=== Begin Enclosure ===
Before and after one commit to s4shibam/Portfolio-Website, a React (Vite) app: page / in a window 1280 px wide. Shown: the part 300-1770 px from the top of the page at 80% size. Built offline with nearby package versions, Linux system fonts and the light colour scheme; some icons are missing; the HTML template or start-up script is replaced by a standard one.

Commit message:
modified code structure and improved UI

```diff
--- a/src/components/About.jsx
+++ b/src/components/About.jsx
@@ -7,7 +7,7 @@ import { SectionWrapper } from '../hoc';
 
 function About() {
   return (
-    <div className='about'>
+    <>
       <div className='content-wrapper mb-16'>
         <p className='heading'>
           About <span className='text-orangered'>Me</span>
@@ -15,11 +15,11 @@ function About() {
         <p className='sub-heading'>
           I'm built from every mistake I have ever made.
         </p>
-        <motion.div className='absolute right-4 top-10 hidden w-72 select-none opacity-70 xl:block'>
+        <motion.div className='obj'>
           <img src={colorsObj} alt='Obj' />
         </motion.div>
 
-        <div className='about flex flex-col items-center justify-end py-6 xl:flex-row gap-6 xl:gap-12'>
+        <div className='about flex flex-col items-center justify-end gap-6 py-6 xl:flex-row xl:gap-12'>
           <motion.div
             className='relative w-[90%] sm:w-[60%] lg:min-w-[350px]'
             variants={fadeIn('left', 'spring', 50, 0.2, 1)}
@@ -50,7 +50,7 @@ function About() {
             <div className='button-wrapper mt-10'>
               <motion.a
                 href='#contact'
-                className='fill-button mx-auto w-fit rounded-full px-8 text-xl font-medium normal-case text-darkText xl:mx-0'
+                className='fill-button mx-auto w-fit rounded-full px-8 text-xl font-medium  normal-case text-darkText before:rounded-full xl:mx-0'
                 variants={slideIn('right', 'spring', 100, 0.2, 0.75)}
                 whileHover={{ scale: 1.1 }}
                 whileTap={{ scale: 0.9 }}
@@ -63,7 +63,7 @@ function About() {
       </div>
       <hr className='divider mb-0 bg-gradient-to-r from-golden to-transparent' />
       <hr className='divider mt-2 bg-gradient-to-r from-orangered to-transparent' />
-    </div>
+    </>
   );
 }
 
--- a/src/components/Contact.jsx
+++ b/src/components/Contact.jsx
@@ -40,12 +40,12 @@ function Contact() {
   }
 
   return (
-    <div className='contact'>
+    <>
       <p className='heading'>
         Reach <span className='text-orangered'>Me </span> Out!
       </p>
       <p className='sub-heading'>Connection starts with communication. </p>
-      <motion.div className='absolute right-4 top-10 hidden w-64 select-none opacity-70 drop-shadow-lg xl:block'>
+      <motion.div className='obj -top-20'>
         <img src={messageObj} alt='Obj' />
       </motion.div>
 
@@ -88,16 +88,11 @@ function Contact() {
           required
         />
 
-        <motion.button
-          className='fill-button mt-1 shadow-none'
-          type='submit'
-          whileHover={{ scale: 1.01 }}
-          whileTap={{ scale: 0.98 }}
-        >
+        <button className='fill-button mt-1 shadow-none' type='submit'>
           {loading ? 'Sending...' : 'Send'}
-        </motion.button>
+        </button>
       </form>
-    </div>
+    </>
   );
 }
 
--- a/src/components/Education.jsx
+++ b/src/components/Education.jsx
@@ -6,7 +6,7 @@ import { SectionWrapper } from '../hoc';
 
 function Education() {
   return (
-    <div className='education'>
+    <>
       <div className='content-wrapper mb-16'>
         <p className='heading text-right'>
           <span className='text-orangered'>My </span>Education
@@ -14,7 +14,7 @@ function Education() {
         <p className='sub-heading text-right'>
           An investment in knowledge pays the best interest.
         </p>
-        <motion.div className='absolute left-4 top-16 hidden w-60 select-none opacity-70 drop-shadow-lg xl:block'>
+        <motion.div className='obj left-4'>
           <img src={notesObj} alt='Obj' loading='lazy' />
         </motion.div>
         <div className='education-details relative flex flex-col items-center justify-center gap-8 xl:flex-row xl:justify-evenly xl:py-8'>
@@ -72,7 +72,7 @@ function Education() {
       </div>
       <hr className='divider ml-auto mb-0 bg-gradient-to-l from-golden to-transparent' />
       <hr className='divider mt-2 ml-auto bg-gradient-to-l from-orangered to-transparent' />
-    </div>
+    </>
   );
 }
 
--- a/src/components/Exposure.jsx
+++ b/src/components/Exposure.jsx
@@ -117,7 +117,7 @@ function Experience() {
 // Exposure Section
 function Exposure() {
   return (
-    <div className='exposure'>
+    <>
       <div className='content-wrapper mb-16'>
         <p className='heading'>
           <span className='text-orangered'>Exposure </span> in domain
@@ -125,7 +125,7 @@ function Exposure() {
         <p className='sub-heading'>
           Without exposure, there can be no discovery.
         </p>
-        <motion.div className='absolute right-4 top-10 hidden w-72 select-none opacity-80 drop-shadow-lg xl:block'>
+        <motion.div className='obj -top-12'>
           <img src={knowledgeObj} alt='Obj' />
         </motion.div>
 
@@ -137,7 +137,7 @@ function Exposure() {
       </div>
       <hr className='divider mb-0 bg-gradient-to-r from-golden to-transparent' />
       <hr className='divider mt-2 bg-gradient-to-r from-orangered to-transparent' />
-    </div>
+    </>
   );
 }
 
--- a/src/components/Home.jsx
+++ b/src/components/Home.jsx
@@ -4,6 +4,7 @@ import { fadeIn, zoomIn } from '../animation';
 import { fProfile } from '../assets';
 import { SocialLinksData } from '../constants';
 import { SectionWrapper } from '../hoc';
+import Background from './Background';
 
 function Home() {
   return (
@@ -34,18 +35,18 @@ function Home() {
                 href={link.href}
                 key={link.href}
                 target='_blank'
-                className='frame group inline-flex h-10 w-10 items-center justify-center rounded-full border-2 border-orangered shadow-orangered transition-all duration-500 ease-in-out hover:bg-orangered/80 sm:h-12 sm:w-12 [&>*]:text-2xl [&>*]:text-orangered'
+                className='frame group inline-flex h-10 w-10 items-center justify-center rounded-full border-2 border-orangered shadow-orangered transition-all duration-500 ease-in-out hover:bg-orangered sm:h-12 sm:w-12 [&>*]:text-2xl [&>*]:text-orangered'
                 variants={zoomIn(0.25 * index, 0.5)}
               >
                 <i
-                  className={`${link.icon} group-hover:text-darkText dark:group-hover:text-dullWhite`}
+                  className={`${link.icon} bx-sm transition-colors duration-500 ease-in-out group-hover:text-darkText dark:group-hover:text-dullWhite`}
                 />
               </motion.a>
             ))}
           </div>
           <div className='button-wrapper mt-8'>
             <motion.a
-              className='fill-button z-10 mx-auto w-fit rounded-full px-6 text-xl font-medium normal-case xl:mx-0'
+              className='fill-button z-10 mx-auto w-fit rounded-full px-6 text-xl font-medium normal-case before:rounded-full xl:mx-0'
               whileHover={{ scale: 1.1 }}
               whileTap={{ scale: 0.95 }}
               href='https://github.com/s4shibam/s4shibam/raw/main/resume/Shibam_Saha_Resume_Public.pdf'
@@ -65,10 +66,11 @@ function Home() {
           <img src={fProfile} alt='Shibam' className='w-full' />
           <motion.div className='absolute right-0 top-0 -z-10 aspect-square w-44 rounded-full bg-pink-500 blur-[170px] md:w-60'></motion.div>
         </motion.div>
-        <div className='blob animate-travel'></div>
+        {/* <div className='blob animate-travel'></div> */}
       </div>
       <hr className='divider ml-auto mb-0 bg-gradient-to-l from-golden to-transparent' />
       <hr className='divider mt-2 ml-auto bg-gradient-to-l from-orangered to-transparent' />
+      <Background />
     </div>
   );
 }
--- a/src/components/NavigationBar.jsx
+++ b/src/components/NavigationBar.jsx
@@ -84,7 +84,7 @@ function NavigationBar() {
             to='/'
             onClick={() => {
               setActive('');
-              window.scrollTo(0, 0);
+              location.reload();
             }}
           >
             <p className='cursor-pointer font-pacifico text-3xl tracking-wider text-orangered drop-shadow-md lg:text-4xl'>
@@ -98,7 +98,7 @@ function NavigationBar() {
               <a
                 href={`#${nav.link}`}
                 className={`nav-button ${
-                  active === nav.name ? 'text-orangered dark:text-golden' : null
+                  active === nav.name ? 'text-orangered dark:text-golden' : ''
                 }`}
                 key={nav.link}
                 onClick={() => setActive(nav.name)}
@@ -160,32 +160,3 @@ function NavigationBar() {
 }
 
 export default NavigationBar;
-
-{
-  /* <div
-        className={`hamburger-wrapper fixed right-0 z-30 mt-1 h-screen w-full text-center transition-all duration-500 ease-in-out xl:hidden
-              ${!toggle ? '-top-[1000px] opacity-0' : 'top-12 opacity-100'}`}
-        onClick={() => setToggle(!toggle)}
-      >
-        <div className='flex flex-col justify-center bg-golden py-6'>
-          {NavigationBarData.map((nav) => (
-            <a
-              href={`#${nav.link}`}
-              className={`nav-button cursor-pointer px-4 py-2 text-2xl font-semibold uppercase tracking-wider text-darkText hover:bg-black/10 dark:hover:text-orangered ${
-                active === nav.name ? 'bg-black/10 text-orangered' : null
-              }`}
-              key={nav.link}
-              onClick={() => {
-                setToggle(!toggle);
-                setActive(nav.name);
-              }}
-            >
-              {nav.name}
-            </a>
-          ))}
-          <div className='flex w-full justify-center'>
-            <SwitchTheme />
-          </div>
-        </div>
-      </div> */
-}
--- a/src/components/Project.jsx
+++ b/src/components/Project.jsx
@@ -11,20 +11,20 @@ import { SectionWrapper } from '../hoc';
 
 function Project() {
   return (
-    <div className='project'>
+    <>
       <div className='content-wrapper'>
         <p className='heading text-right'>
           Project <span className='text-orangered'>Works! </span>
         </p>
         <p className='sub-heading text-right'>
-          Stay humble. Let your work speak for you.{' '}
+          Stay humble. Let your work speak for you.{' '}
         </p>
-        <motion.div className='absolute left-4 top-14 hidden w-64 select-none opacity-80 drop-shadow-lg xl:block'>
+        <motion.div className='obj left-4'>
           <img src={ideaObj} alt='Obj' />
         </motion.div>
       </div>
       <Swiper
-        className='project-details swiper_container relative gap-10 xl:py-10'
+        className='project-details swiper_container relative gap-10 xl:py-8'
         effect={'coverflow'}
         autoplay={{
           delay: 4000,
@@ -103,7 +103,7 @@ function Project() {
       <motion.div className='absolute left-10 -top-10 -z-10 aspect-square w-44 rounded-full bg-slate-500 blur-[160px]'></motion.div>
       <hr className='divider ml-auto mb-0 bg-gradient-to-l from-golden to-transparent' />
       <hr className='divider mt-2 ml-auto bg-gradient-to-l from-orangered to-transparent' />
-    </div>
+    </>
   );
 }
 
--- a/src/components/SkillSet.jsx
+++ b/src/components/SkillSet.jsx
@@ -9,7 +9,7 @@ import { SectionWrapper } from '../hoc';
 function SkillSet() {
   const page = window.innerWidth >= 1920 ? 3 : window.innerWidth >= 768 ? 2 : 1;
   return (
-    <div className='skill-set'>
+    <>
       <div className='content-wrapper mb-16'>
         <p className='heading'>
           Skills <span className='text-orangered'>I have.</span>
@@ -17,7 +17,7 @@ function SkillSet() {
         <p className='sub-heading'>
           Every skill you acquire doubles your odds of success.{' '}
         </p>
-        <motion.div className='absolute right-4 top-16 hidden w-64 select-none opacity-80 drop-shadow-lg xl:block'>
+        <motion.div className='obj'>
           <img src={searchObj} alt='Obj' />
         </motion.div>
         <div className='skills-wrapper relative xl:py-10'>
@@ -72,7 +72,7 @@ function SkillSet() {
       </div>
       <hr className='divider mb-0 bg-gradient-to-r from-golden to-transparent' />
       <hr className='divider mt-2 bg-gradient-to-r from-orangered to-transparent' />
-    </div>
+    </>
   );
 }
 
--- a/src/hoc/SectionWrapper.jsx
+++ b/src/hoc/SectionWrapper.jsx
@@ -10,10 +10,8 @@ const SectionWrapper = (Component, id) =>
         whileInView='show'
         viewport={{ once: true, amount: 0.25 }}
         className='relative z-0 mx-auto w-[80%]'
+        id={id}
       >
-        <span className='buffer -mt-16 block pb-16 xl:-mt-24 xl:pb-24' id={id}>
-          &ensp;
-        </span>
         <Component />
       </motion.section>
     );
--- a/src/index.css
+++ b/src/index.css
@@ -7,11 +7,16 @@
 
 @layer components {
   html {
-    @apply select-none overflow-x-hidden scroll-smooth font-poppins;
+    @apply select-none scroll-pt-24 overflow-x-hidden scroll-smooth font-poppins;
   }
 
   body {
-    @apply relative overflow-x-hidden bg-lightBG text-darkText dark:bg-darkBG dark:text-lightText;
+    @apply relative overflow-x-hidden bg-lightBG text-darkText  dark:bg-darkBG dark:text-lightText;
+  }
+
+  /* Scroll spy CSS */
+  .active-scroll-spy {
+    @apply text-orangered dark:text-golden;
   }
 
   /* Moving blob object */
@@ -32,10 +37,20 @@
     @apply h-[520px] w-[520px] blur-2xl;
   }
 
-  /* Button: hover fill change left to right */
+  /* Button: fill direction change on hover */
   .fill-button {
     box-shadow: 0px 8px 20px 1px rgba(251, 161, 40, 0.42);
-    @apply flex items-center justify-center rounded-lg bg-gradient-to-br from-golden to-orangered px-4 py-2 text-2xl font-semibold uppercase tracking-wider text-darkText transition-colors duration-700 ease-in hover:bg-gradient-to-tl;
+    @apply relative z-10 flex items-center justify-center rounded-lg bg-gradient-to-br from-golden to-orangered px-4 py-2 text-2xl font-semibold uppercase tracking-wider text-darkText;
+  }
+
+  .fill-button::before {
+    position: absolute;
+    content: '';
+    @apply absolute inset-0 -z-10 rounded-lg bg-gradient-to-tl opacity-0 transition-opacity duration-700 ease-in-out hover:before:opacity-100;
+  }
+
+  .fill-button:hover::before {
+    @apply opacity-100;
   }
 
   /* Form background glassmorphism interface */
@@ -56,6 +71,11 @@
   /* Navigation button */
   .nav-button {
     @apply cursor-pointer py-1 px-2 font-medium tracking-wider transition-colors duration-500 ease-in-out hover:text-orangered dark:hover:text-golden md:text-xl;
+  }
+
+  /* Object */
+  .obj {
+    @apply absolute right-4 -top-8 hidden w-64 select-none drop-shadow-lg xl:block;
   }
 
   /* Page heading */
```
=== End Enclosure ===
• _What you have to do_: From the entries above, copy every line containing the word "type".

• _Task result_:
-          type='submit'
+        <button className='fill-button mt-1 shadow-none' type='submit'>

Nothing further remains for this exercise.